Hiding the hard work
The snowy weather that lies beyond the office window today may have put a temporary stop to our upland path repairs, but it won't keep me from spreading an important message about the sustainable and yet largely hidden work that we do on the Lake District fells.
Room with a view
Set in front of a hazy backdrop of distant fells are snowclad pines and larch, standing like winter watchmen on the nearby field boundary. Hardy Herdwick tups bend double against the blizzard. A bramble bush that resembles an icy web of spiders' threads harbours a confused pair of blue tits that had begun an early attempt at a nest in the previous week’s unnaturally warm weather.
This winter ‘onding’ (old northern English dialect for heavy snowfall) puts a dampener not only to the usual hustle and bustle of the valley but also to the pace of our work.
Not your average winter
Standard winter work for an upland ranger is off the fell tops and down in the relative shelter of the valleys. This year is a little different.
We’re building tree cages in which to plant the forests of the future up at the top end of the Langstrath valley, alongside constructing a handful of small experimental sheep exclosures atop Thorneythwaite fell which will help us monitor what happens to the vegetation when grazing pressure is reduced.
If you’re thinking both of these projects have a certain ‘uplandy’ feel to them you’d be right and this means it's too dangerous for us to attempt in today's snowy conditions, hence why I'm sharing my reflections instead.
The importance of appearing idle
One lesson that is at the forefront of my mind may sound a little strange; it is the importance of appearing idle. There's no other job I can think of where so much work is put into making it look like you have done absolutely nothing! We even return to check our previous work occasionally to make sure it still looks like we were never there in the first place. When we meet visitors on the paths, they are often confused, simply thinking the paths are as old as the hills never realising our new repairs are beneath their feet. That’s when you know you’re doing a good job.
30 million boots
In order for the Lakes to remain the special landscape that we know and love, the paths that cross it must be maintained - we have upward of 15 million visitors a year, that’s a potential 30 million boots! This causes a lot of wear and tear with erosion further increased by the ever reliable weather.
Any repair work must have the minimum amount of impact on the landscape with the maximum amount sustainability; it must also 'fit' the surrounding landscape without detracting from the view and provide the walker with enough of a visual incentive to stick to the path.
Our job, the more I think of it, is a fine balance of many opposing factors.
Our part in this long cherished landscape will always be necessary so long as it continues to be walked, ran, biked, rode, swam, farmed and loved by a worldwide collective of outdoor enthusiasts and peace seekers.

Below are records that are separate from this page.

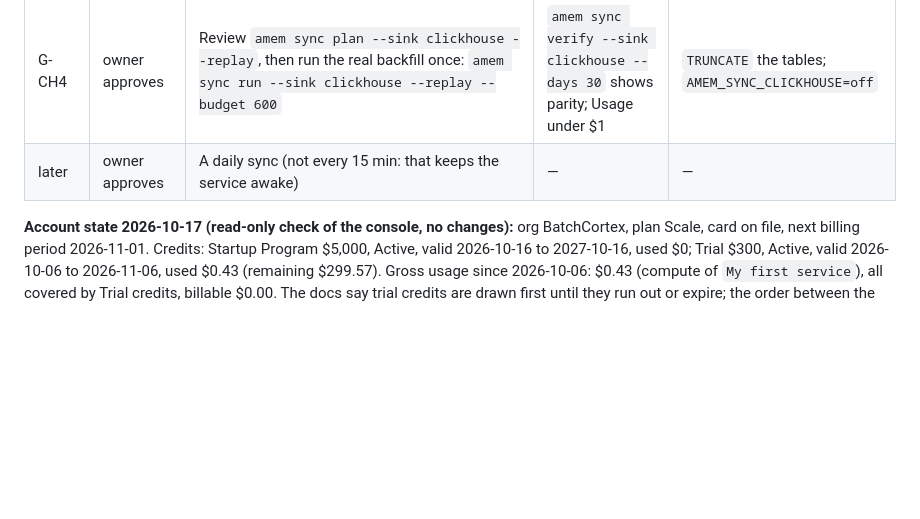
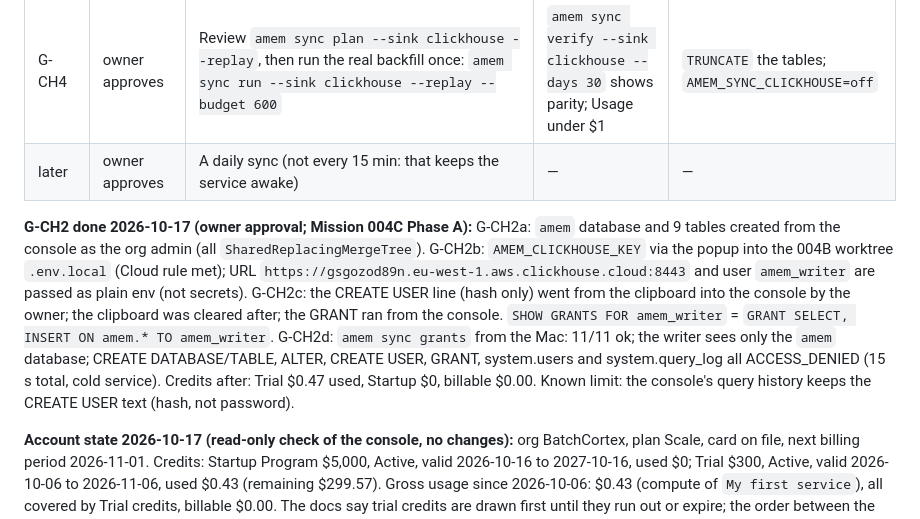
Before and after one commit to vilmerfrost/agent-memory, a Markdown page: docs/integrations/cloud-activation.md, the part around the change. Rendered like a GitHub page; blank space fills up the shorter version.

Commit message:
docs(integrations): G-CH2 done: amem schema, amem_writer (SELECT, INSERT on amem.*), 11/11 grant probes ok
Co-Authored-By: Claude Opus 5.5 <noreply@anthropic.com>

```diff
--- a/docs/integrations/cloud-activation.md
+++ b/docs/integrations/cloud-activation.md
@@ -33,6 +33,9 @@ Recommended order:
 | G-CH3 | owner approves, agent runs | Verification C1 (disposable Postgres, synthetic rows; needs `AMEM_PSEUDONYM_KEY` via the popup, made with `openssl rand -hex 32`). The disposable DB is migrated with a Keychain tripwire (see the separate migrate bug). | every C1 criterion | `TRUNCATE` the tables |
 | G-CH4 | owner approves | Review `amem sync plan --sink clickhouse --replay`, then run the real backfill once: `amem sync run --sink clickhouse --replay --budget 600` | `amem sync verify --sink clickhouse --days 30` shows parity; Usage under $1 | `TRUNCATE` the tables; `AMEM_SYNC_CLICKHOUSE=off` |
 | later | owner approves | A daily sync (not every 15 min: that keeps the service awake) | — | — |
+
+**G-CH2 done 2026-10-17 (owner approval; Mission 004C Phase A):** G-CH2a: `amem` database and 9 tables created from the console as the org admin (all `SharedReplacingMergeTree`). G-CH2b: `AMEM_CLICKHOUSE_KEY` via the popup into the 004B worktree `.env.local` (Cloud rule met); URL `https://gsgozod89n.eu-west-1.aws.clickhouse.cloud:8443` and user `amem_writer` are passed as plain env (not secrets). G-CH2c: the CREATE USER line (hash only) went from the clipboard into the console by the owner; the clipboard was cleared after; the GRANT ran from the console. `SHOW GRANTS FOR amem_writer` = `GRANT SELECT, INSERT ON amem.* TO amem_writer`. G-CH2d: `amem sync grants` from the Mac: 11/11 ok; the writer sees only the `amem` database; CREATE DATABASE/TABLE, ALTER, CREATE USER, GRANT, system.users and system.query_log all ACCESS_DENIED (15 s total, cold service). Credits after: Trial $0.47 used, Startup $0, billable $0.00. Known limit: the console's query history keeps the CREATE USER text (hash, not password).
+
 
 **Account state 2026-10-17 (read-only check of the console, no changes):** org BatchCortex, plan Scale, card
 on file, next billing period 2026-11-01. Credits: Startup Program $5,000, Active, valid 2026-10-16 to
```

We’ll soon be hand-filling bags of stone for the coming season of path repairs again, so if you see one of our bags on your travels spare a thought for the seldom-seen folk that fixed the path on which you tread, taking care to make sure it looks like they were never there.